# INFORMATION GIVEN
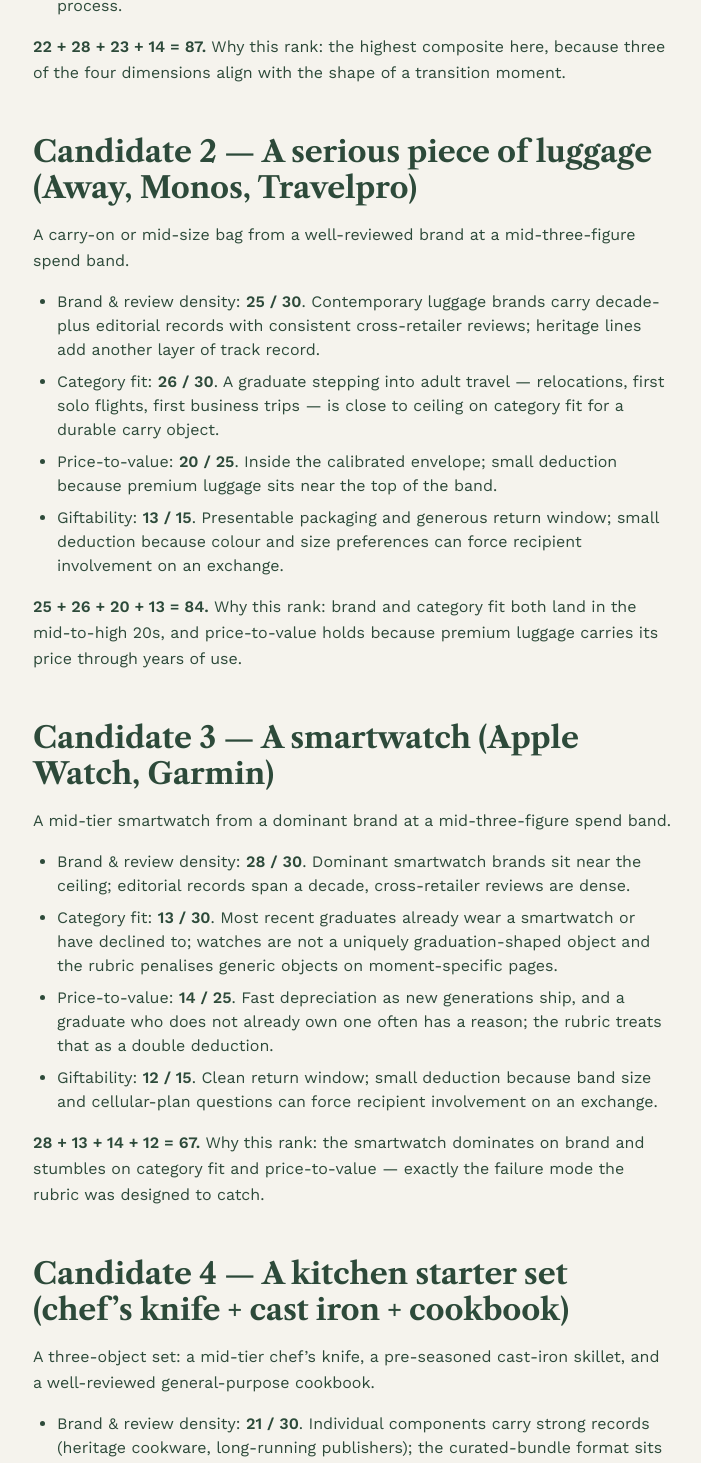
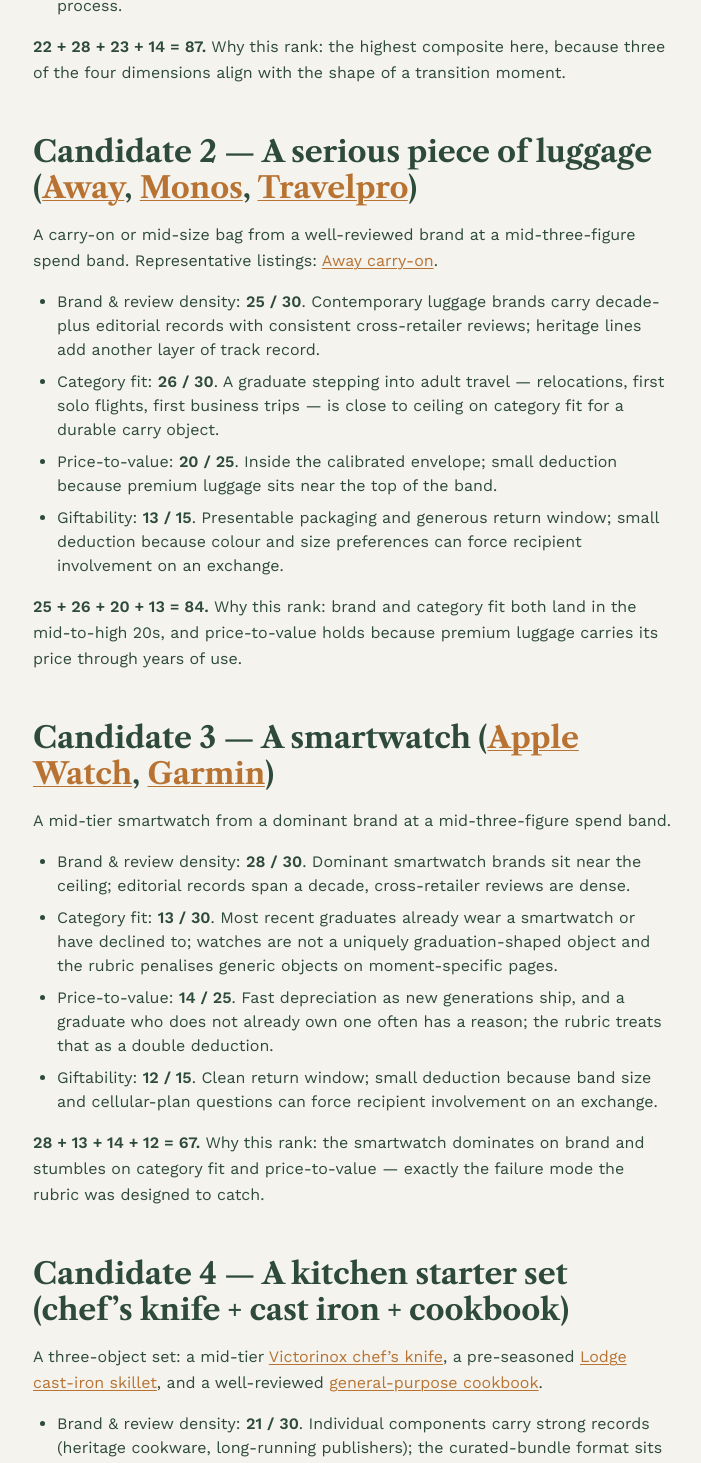
Before and after one commit to perfectgiftsfor/giftscored, a Nuxt app: page /methodology/worked-example-graduation in a window 1280 px wide. Shown: the part 1258-2721 px from the top of the page, without its empty margins (287-988 px from the left). Built offline with nearby package versions, Linux system fonts and the light colour scheme.

Commit message:
Add affiliate-ready product + brand links to all 3 worked-example pages + disclosure on /editorial/

```diff
--- a/pages/editorial.vue
+++ b/pages/editorial.vue
@@ -105,6 +105,20 @@
       disclosure noting that affiliate links appear below.
     </p>
     <p>
+      Some product and brand links in worked-example pages route
+      through affiliate programs &mdash; primarily Amazon Associates,
+      plus a small number of direct brand partnerships. When they do,
+      we earn a commission on qualifying purchases at no extra cost to
+      the reader.
+    </p>
+    <p>
+      Commission does not influence the rubric or the scoring. The
+      rubric is published with its weights; composites are arithmetic
+      sums; sub-scores come from editor&rsquo;s judgment against
+      publicly-available signals. We do not publish paid placements as
+      worked-example picks.
+    </p>
+    <p>
       <strong>The Amazon required statement:</strong> As an Amazon
       Associate, GiftScored earns from qualifying purchases.
     </p>
--- a/pages/methodology/worked-example-anniversary.vue
+++ b/pages/methodology/worked-example-anniversary.vue
@@ -98,7 +98,8 @@
 
     <h2>Candidate 1 &mdash; A framed, dated artifact from the couple&rsquo;s year</h2>
     <p>
-      A custom-drawn map of the neighbourhood where the couple met,
+      A <a href="https://www.amazon.com/s?k=custom+framed+map+print+personalised" rel="sponsored nofollow" target="_blank" noopener>custom-drawn map</a>
+      of the neighbourhood where the couple met,
       framed, with the date stamped in the corner.
     </p>
     <ul>
@@ -113,10 +114,12 @@
       structurally caps in the high teens.
     </p>
 
-    <h2>Candidate 2 &mdash; A premium watch (Tudor Black Bay, Omega Seamaster)</h2>
+    <h2>Candidate 2 &mdash; A premium watch (<a href="https://www.tudorwatch.com/" rel="sponsored nofollow" target="_blank" noopener>Tudor</a> Black Bay, <a href="https://www.omegawatches.com/" rel="sponsored nofollow" target="_blank" noopener>Omega Seamaster</a>)</h2>
     <p>
       A well-reviewed mechanical watch from a heritage brand at a
-      four-figure spend band.
+      four-figure spend band. See representative listings for
+      <a href="https://www.amazon.com/s?k=Tudor+Black+Bay" rel="sponsored nofollow" target="_blank" noopener>Tudor Black Bay</a>
+      and <a href="https://www.amazon.com/s?k=Omega+Seamaster" rel="sponsored nofollow" target="_blank" noopener>Omega Seamaster</a>.
     </p>
     <ul>
       <li>Brand &amp; review density: <strong>27 / 30</strong>. Decade-plus editorial records across multiple publications; consistent cross-retailer consumer reviews.</li>
@@ -152,6 +155,9 @@
     <p>
       A fine-jewellery necklace from a brand with strong
       cross-retailer reviews, at a mid-four-figure spend band.
+      Representative retailers:
+      <a href="https://www.bluenile.com/" rel="sponsored nofollow" target="_blank" noopener>Blue Nile</a>
+      and <a href="https://www.jamesallen.com/" rel="sponsored nofollow" target="_blank" noopener>James Allen</a>.
     </p>
     <ul>
       <li>Brand &amp; review density: <strong>25 / 30</strong>. Large online jewellers with decade-plus records and high review volume score near the top of this dimension.</li>
@@ -168,7 +174,9 @@
 
     <h2>Candidate 5 &mdash; A subscription box for the couple</h2>
     <p>
-      A monthly wine, cheese, or coffee subscription marketed as an
+      A monthly wine, cheese, or coffee subscription &mdash; for example
+      <a href="https://www.atlascoffeeclub.com/" rel="sponsored nofollow" target="_blank" noopener>Atlas Coffee Club</a>
+      &mdash; marketed as an
       anniversary gift, first box timed to the anniversary date.
     </p>
     <ul>
@@ -227,6 +235,10 @@
       </li>
     </ul>
 
+    <p class="affiliate-disclosure" style="font-size: 0.85em; color: #5a6e5f; border-top: 1px solid #b87333; padding-top: 16px; margin-top: 32px;">
+      <strong>A note on links:</strong> some product and brand links on this page may route through affiliate programs. When they do, we may earn a commission on a purchase at no cost to the reader. Commission doesn&rsquo;t influence scoring &mdash; the rubric is published and the weights are fixed; see <NuxtLink to="/editorial/">our editorial standards</NuxtLink> for the full policy.
+    </p>
+
     <hr />
     <p>
       <NuxtLink to="/methodology/how-we-score/">&larr; How the score is calculated</NuxtLink>
--- a/pages/methodology/worked-example-graduation.vue
+++ b/pages/methodology/worked-example-graduation.vue
@@ -113,10 +113,11 @@
       align with the shape of a transition moment.
     </p>
 
-    <h2>Candidate 2 &mdash; A serious piece of luggage (Away, Monos, Travelpro)</h2>
+    <h2>Candidate 2 &mdash; A serious piece of luggage (<a href="https://www.awaytravel.com/" rel="sponsored nofollow" target="_blank" noopener>Away</a>, <a href="https://www.monos.com/" rel="sponsored nofollow" target="_blank" noopener>Monos</a>, <a href="https://www.travelpro.com/" rel="sponsored nofollow" target="_blank" noopener>Travelpro</a>)</h2>
     <p>
       A carry-on or mid-size bag from a well-reviewed brand at a
-      mid-three-figure spend band.
+      mid-three-figure spend band. Representative listings:
+      <a href="https://www.amazon.com/s?k=Away+carry+on+luggage" rel="sponsored nofollow" target="_blank" noopener>Away carry-on</a>.
     </p>
     <ul>
       <li>Brand &amp; review density: <strong>25 / 30</strong>. Contemporary luggage brands carry decade-plus editorial records with consistent cross-retailer reviews; heritage lines add another layer of track record.</li>
@@ -131,7 +132,7 @@
       price through years of use.
     </p>
 
-    <h2>Candidate 3 &mdash; A smartwatch (Apple Watch, Garmin)</h2>
+    <h2>Candidate 3 &mdash; A smartwatch (<a href="https://www.amazon.com/s?k=Apple+Watch" rel="sponsored nofollow" target="_blank" noopener>Apple Watch</a>, <a href="https://www.amazon.com/s?k=Garmin+smartwatch" rel="sponsored nofollow" target="_blank" noopener>Garmin</a>)</h2>
     <p>
       A mid-tier smartwatch from a dominant brand at a
       mid-three-figure spend band.
@@ -151,9 +152,12 @@
 
     <h2>Candidate 4 &mdash; A kitchen starter set (chef&rsquo;s knife + cast iron + cookbook)</h2>
     <p>
-      A three-object set: a mid-tier chef&rsquo;s knife, a
-      pre-seasoned cast-iron skillet, and a well-reviewed
-      general-purpose cookbook.
+      A three-object set: a mid-tier
+      <a href="https://www.victorinox.com/" rel="sponsored nofollow" target="_blank" noopener>Victorinox chef&rsquo;s knife</a>, a
+      pre-seasoned
+      <a href="https://www.lodgecastiron.com/" rel="sponsored nofollow" target="_blank" noopener>Lodge cast-iron skillet</a>,
+      and a well-reviewed
+      <a href="https://www.amazon.com/s?k=general+purpose+cookbook" rel="sponsored nofollow" target="_blank" noopener>general-purpose cookbook</a>.
     </p>
     <ul>
       <li>Brand &amp; review density: <strong>21 / 30</strong>. Individual components carry strong records (heritage cookware, long-running publishers); the curated-bundle format sits slightly below a single-brand premium object.</li>
@@ -225,6 +229,10 @@
       </li>
     </ul>
 
+    <p class="affiliate-disclosure" style="font-size: 0.85em; color: #5a6e5f; border-top: 1px solid #b87333; padding-top: 16px; margin-top: 32px;">
+      <strong>A note on links:</strong> some product and brand links on this page may route through affiliate programs. When they do, we may earn a commission on a purchase at no cost to the reader. Commission doesn&rsquo;t influence scoring &mdash; the rubric is published and the weights are fixed; see <NuxtLink to="/editorial/">our editorial standards</NuxtLink> for the full policy.
+    </p>
+
     <hr />
     <p>
       <NuxtLink to="/methodology/worked-example-anniversary/">&larr; Worked example: anniversary gifts</NuxtLink>
--- a/pages/methodology/worked-example-mom-birthday.vue
+++ b/pages/methodology/worked-example-mom-birthday.vue
@@ -96,7 +96,7 @@
       reports each composite on the 0&ndash;100 Gift Score range.
     </p>
 
-    <h2>Candidate 1 &mdash; A Storyworth-bound family memoir</h2>
+    <h2>Candidate 1 &mdash; A <a href="https://welcome.storyworth.com/" rel="sponsored nofollow" target="_blank" noopener>Storyworth</a>-bound family memoir</h2>
     <p>
       A twelve-month guided memoir service that collects a
       parent&rsquo;s answers to weekly prompts and binds them into
@@ -115,7 +115,7 @@
       mom-birthday moment.
     </p>
 
-    <h2>Candidate 2 &mdash; A Brooklinen or Parachute sheet-set upgrade</h2>
+    <h2>Candidate 2 &mdash; A <a href="https://www.brooklinen.com/" rel="sponsored nofollow" target="_blank" noopener>Brooklinen</a> or <a href="https://www.parachutehome.com/" rel="sponsored nofollow" target="_blank" noopener>Parachute</a> sheet-set upgrade</h2>
     <p>
       A premium linen or percale sheet set from a
       direct-to-consumer bedding brand at a
@@ -134,7 +134,7 @@
       dimension carrying the composite.
     </p>
 
-    <h2>Candidate 3 &mdash; A 1-800-Flowers generic bouquet</h2>
+    <h2>Candidate 3 &mdash; A <a href="https://www.1800flowers.com/" rel="sponsored nofollow" target="_blank" noopener>1-800-Flowers</a> generic bouquet</h2>
     <p>
       A mid-tier delivered bouquet from a dominant mass-market
       florist, selected from the default seasonal assortment.
@@ -153,7 +153,7 @@
       inside this rubric.
     </p>
 
-    <h2>Candidate 4 &mdash; A Zingerman&rsquo;s food hamper matched to her taste</h2>
+    <h2>Candidate 4 &mdash; A <a href="https://www.zingermans.com/" rel="sponsored nofollow" target="_blank" noopener>Zingerman&rsquo;s</a> food hamper matched to her taste</h2>
     <p>
       A curated specialty-grocer hamper &mdash; olive oils,
       cheeses, chocolates, or preserves &mdash; selected against
@@ -173,11 +173,12 @@
       damaged-goods replacement policy is straightforward.
     </p>
 
-    <h2>Candidate 5 &mdash; A Yankee Candle multi-pack</h2>
+    <h2>Candidate 5 &mdash; A <a href="https://www.yankeecandle.com/" rel="sponsored nofollow" target="_blank" noopener>Yankee Candle</a> multi-pack</h2>
     <p>
       A three-or-four candle multi-pack in seasonal fragrances
       from a dominant mass-market candle brand at a low-to-mid
-      spend band.
+      spend band. Representative listing:
+      <a href="https://www.amazon.com/s?k=Yankee+Candle+multi+pack" rel="sponsored nofollow" target="_blank" noopener>Yankee Candle multi-pack</a>.
     </p>
     <ul>
       <li>Brand &amp; review density: <strong>22 / 30</strong>. The brand is ubiquitous with a long editorial record and dense cross-retailer reviews; the only strong dimension for the candidate.</li>
@@ -234,6 +235,10 @@
       </li>
     </ul>
 
+    <p class="affiliate-disclosure" style="font-size: 0.85em; color: #5a6e5f; border-top: 1px solid #b87333; padding-top: 16px; margin-top: 32px;">
+      <strong>A note on links:</strong> some product and brand links on this page may route through affiliate programs. When they do, we may earn a commission on a purchase at no cost to the reader. Commission doesn&rsquo;t influence scoring &mdash; the rubric is published and the weights are fixed; see <NuxtLink to="/editorial/">our editorial standards</NuxtLink> for the full policy.
+    </p>
+
     <hr />
     <p>
       <NuxtLink to="/methodology/worked-example-graduation/">&larr; Worked example: graduation gifts</NuxtLink>
```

# THE TASK
Could you say how many lines of the entries contain the string "smartwatch"? Only the number should be given.

# YOUR RESPONSE
3